On a table at the centre of the Chennai Photo Biennale office in Adyar, laid out is a detailed map of Chennai, its various locations of historic and cultural significance marked clearly. Chennai Photo Biennale trustees Varun Gupta, Gayatri Nair, Shuchi Kapoor and Helmut Schippert (director of Goethe Institut) surround it, engaged in an intense discussion — planning for the third edition of CPB, scheduled for next year, has already begun.
Sitting with them are the four recently announced curators: Chennai-based researcher Bhooma Padmanabhan, photographer Arko Datto from Kolkata, artist Boaz Levin from Berlin and researcher and lecturer Kerstin Meincke from Essen, Germany.
The shift from a single curator to four — a healthy mix of photographers, researchers and visual artistes from two countries — makes sense, given the much larger scale of the festival. The third edition of CPB will be held from December 9, 2020 to February 6, 2021: a total of 60 days, twice the length of the previous editions.
“We wanted to provide the visual component to the sabha season,” Varun remarks. Moreover, other festivals across the country, including Delhi’s India Art Fair, Goa’s Serendipity Arts Festival and the Kochi-Muziris Biennale, are also held around this time.
“We hope to capitalise on this group of moving art travellers,” he says, adding that Pongal would also mean more visitors to the beaches. “Last edition, the 15 projected curations displayed, brought a footfall of around 8,00,000 people to Elliots Beach on weekends alone.”
For the past 10 days, Bhooma, Arko Datto, Boaz and Kerstin have been touring the city with the CPB team, looking at possible venues and meeting with artist collectives.
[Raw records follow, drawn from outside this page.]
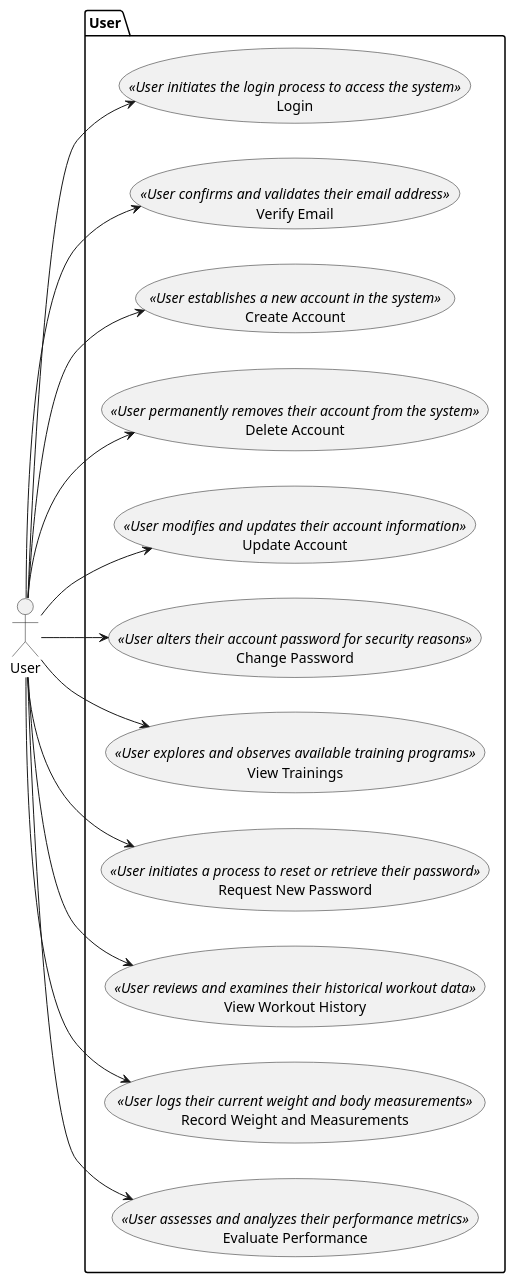
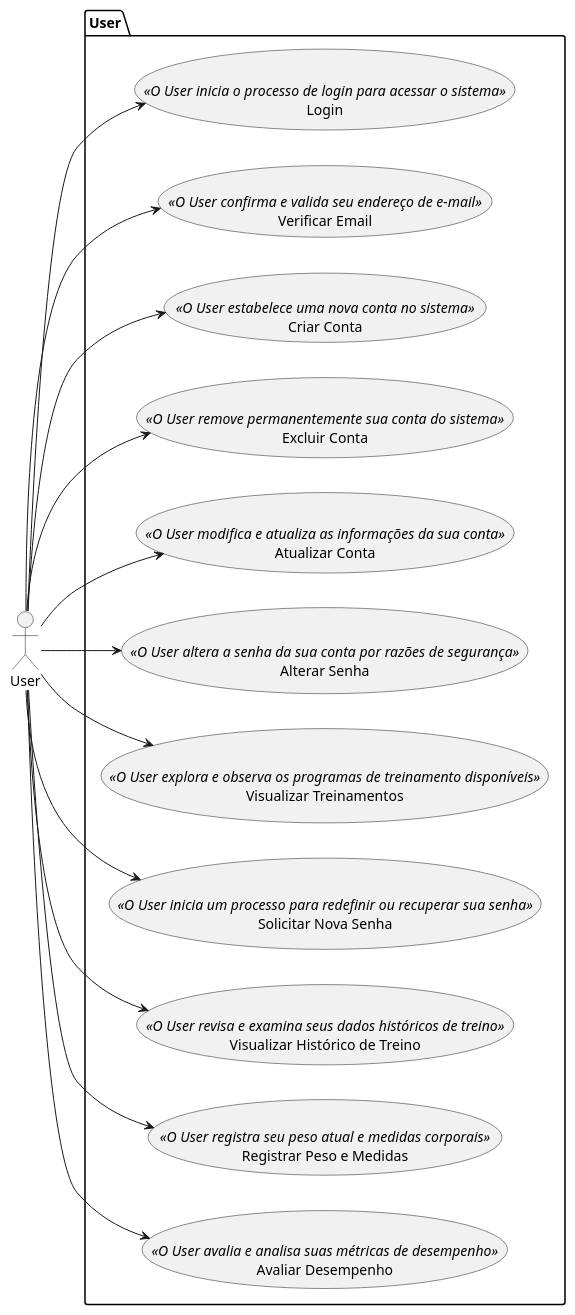
One commit to LucasReisV1337/api-gym changed the diagram in uml/User/usecases/index.wsd. Above: the diagram before and after it, drawn with PlantUML. The commit also changed 10 other files, not shown here.

```diff
--- a/uml/User/usecases/index.wsd
+++ b/uml/User/usecases/index.wsd
@@ -1,41 +1,41 @@
 @startuml
 left to right direction
 
 actor User as u
 
 package "User" {
-  usecase "Login" as UC1 <<User initiates the login process to access the system>>
+  usecase "Login" as UC1 <<O User inicia o processo de login para acessar o sistema>>
 
-  usecase "Verify Email" as UC2 <<User confirms and validates their email address>>
+  usecase "Verificar Email" as UC2 <<O User confirma e valida seu endereço de e-mail>>
 
-  usecase "Create Account" as UC3 <<User establishes a new account in the system>>
+  usecase "Criar Conta" as UC3 <<O User estabelece uma nova conta no sistema>>
 
-  usecase "Delete Account" as UC4 <<User permanently removes their account from the system>>
+  usecase "Excluir Conta" as UC4 <<O User remove permanentemente sua conta do sistema>>
 
-  usecase "Update Account" as UC5 <<User modifies and updates their account information>>
+  usecase "Atualizar Conta" as UC5 <<O User modifica e atualiza as informações da sua conta>>
 
-  usecase "Change Password" as UC6 <<User alters their account password for security reasons>>
+  usecase "Alterar Senha" as UC6 <<O User altera a senha da sua conta por razões de segurança>>
 
-  usecase "View Trainings" as UC7 <<User explores and observes available training programs>>
+  usecase "Visualizar Treinamentos" as UC7 <<O User explora e observa os programas de treinamento disponíveis>>
 
-  usecase "Request New Password" as UC8 <<User initiates a process to reset or retrieve their password>>
+  usecase "Solicitar Nova Senha" as UC8 <<O User inicia um processo para redefinir ou recuperar sua senha>>
 
-  usecase "View Workout History" as UC9 <<User reviews and examines their historical workout data>>
+  usecase "Visualizar Histórico de Treino" as UC9 <<O User revisa e examina seus dados históricos de treino>>
 
-  usecase "Record Weight and Measurements" as UC10 <<User logs their current weight and body measurements>>
+  usecase "Registrar Peso e Medidas" as UC10 <<O User registra seu peso atual e medidas corporais>>
 
-  usecase "Evaluate Performance" as UC11 <<User assesses and analyzes their performance metrics>>
+  usecase "Avaliar Desempenho" as UC11 <<O User avalia e analisa suas métricas de desempenho>>
 }
 
 u --> UC1
 u --> UC2
 u --> UC3
 u --> UC4
 u --> UC5
 u --> UC6
 u --> UC7
 u --> UC8
 u --> UC9
 u --> UC10
 u --> UC11
 @enduml
```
This is the first time that the four of them are working together. “The past week has been as much about us getting to know each other, waking up together, eating together and sharing ideas, as it has been about exploring the city,” says Arko.
Bhooma adds that for her, it was like re-discovering the city. “It was a crash course in Chennai’s ecology, infrastructure, development and politics,” says Boaz, who is visiting India for the second time.
What is most interesting for this transcultural team, is understanding the different approaches to photography — it opens up a new way of mapping the city. “We are conscious of the fact that we are engaging with photography as a medium when it is the most accessible, and what that means,” says Bhooma.
One of CPB’s highlights has been its success in re-awakening the city to its heritage spaces. In fact, the Senate House, believes Varun, overshadowed most other venues.
Public spaces and forgotten heritage will once again be a focus for CPB in 2020. We are also looking to display interesting archival material, which hasn’t been shown before. That is something we are looking forward to,” says Kerstin.
The process of curation will not be strictly structured, but for the next 365 days, the team will constantly be on the lookout for talent, ideas and possible collaborations. “Wherever we go from now on, whomever we visit, we will have our CPB glasses on,” says Bhooma.